Origins uses prerendered backgrounds much like the first title, but some times it can be difficult to find entrances and exits in the backgrounds. In some cases just navigating the over world can be difficult because you are not sure where you are able to walk. Your movement speed is faster then a typical RPG. Sagi is able to use his wings to dash, but doing so uses up his stamina. Maintaining his stamina in dungeons is important because if an enemy attacks you when you are out of stamina they will have an advantage in battle. Sagi’s wings remove ladder climbing by allowing him to quickly jump up or down long distances safely. His wings also allow him to jump between large gaps, but these places are preset and can be difficult to find at times. Origins hits and misses with some of its dungeon designs. Some of the puzzles are unique and interesting like in the first title, but many are bland or have been over done ie: light reflecting, water level changing, etc.
As mentioned before, Origins uses prerendered backgrounds. Because Origins takes place in the same world as the original, you will tread on a lot of familiar ground. The art style still holds up fairly well today, but a good amount of the back drops are a bit blurry. Some of the new areas look great including a town thats backgrounds consist entirely of clay models, but on the other hand a lot the new areas are typical RPG fare and are bland. Many of the more interesting areas from the first game don’t make an appearance either, which is a bit disappointing.
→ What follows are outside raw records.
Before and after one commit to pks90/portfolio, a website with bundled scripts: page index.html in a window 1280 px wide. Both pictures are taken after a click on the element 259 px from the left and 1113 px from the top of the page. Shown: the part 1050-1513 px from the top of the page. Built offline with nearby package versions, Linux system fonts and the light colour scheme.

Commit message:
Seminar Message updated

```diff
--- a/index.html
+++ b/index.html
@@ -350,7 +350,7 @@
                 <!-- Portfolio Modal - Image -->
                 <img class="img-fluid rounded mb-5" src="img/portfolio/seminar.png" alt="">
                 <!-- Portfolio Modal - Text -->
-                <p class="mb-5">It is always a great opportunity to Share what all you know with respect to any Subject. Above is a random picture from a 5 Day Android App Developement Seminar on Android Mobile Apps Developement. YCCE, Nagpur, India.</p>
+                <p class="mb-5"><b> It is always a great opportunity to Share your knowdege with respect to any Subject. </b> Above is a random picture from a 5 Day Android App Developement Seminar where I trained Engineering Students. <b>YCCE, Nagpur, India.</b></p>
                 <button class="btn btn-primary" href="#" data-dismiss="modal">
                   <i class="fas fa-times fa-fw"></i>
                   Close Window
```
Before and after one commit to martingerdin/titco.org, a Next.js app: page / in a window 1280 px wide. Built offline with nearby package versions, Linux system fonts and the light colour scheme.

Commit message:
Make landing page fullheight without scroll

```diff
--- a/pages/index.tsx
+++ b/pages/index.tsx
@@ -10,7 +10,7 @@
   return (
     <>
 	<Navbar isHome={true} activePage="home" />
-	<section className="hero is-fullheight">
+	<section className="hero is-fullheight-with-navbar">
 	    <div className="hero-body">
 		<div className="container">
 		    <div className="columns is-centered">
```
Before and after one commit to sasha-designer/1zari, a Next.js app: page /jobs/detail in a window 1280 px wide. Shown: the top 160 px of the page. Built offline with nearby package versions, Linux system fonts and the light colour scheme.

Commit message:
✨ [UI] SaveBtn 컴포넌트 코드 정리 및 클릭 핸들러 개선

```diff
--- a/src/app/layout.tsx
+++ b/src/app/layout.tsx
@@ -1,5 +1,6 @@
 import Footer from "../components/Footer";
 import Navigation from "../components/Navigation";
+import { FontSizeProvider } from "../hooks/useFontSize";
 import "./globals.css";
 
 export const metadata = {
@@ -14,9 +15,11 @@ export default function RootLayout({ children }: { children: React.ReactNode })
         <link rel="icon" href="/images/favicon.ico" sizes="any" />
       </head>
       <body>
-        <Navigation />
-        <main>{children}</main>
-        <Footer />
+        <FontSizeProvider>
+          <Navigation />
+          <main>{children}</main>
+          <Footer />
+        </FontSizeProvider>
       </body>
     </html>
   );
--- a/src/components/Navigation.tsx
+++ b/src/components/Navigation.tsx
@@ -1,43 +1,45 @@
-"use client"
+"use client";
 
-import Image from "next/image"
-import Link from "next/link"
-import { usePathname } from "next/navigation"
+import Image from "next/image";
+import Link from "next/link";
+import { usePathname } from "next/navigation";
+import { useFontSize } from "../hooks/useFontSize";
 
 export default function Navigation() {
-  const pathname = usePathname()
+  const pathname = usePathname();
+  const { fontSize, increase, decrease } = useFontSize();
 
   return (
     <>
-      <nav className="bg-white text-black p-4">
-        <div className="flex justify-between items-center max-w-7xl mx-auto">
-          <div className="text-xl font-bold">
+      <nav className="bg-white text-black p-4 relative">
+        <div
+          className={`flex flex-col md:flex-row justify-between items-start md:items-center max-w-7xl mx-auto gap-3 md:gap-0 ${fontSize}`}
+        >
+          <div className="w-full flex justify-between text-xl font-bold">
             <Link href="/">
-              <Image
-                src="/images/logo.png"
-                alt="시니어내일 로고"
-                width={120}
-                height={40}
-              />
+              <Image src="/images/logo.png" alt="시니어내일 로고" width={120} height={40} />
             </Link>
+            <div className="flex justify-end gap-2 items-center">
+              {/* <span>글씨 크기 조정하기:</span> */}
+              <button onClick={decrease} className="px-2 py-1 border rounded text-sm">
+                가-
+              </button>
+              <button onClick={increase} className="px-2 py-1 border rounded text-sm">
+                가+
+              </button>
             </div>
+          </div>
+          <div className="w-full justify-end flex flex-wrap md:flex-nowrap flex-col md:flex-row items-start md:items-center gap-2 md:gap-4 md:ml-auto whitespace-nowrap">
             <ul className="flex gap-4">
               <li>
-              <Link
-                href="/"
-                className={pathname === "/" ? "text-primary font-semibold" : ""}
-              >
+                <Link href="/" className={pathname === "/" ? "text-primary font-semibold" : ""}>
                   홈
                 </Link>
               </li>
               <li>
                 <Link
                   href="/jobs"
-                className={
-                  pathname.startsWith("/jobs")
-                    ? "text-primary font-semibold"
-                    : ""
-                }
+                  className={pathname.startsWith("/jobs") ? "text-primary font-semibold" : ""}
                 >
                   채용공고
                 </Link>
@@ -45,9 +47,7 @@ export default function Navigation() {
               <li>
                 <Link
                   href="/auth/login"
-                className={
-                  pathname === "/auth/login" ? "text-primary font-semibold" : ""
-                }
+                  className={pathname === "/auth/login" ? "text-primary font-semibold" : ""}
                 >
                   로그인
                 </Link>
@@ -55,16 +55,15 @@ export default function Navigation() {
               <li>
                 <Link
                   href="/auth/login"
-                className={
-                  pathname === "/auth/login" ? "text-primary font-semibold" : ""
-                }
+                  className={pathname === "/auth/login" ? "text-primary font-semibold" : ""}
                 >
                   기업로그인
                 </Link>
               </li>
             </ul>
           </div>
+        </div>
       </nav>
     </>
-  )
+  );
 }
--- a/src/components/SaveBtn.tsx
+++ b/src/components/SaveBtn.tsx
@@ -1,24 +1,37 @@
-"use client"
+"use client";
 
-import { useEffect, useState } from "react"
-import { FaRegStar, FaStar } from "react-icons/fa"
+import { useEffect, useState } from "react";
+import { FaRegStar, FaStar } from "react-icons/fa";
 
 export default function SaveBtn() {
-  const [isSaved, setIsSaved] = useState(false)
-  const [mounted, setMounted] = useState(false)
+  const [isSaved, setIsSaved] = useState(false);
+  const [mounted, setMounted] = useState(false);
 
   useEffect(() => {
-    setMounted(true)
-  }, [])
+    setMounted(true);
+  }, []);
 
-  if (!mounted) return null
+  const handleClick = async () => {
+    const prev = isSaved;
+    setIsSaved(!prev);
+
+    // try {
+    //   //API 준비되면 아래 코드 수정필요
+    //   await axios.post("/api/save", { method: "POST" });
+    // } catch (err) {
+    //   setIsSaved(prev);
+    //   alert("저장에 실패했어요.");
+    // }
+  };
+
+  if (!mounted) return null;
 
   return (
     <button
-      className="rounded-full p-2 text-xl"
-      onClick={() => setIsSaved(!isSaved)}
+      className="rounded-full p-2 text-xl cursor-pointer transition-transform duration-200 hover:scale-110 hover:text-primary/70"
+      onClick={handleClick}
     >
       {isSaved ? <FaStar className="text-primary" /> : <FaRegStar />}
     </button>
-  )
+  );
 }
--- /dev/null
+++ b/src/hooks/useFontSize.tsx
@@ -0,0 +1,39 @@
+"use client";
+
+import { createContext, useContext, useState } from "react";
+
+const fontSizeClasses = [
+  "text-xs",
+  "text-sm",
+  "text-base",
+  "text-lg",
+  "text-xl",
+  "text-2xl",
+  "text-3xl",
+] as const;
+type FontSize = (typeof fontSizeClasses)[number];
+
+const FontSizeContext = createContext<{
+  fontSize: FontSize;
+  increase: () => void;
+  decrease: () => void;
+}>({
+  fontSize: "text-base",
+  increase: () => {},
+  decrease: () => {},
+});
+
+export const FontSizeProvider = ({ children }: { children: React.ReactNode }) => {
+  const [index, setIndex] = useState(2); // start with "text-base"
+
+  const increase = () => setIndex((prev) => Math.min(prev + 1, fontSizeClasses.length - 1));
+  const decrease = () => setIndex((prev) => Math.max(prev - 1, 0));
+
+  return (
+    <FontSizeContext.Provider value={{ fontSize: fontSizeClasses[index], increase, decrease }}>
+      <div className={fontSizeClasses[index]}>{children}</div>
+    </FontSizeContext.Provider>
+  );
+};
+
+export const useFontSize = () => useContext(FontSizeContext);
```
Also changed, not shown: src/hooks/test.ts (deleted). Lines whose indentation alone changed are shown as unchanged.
Character models look decent, but many of the models don’t exactly match up with characters portraits. Most of the NPCs used are recycled character models from the original title. Overall there is not much of a improvement from the first game visually. On the other hand Origins’ voice acting is superior to the original, but you will still hear some voices, mainly that of the children, which will make you want to mute your T.V. Thankfully the opposite can be said for Origins’ sound track; it does come up a bit short compared to the originals, but it is far from terrible. Some familiar songs return and some are remixed. Quite a few new tracks appear as well and their presence is welcome, but they never hit the level of the originals sound track.
As with most RPGs, Baten Kaitos Origins takes around fifty hours to complete if you take your time through the main quest and stop and dabble in some side quests. There’s a Colosseum with preset matches in which you can fight along with some quests where you can get some extra cards for battle. Optional boss battles are available and if you want the real ending you will need to defeat them all before finishing the game. Last and probably the least is New Game + which is simply restarting the game with certain aspects of your past file transferring over. Needless to say, Baten Kaitos Origins probably isn’t a title you will be popping into your Gamecube or Wii much after the credits have rolled.
Origins definitely isn’t the best RPG on the Gamecube, but it is a good one and complements the system’s small RPG library fairly well. If you can get over the less then stellar voice acting and some typical JRPG drama then you should give Baten Kaitos: Origins a shot. Fans of the first Baten Kaitos may not like the new battle system, but those who did not like the original may find a new light in Origins’ battle system. The games graphics consist of a lot of recycled assets which make it feels like a budget title, and indeed you should probably pay a budget price for it. amazon.com is currently selling Baten Kaitos Origins for around $20.00 new so it is definitely worth the price for anyone looking for a JRPG with a twist on the combat system.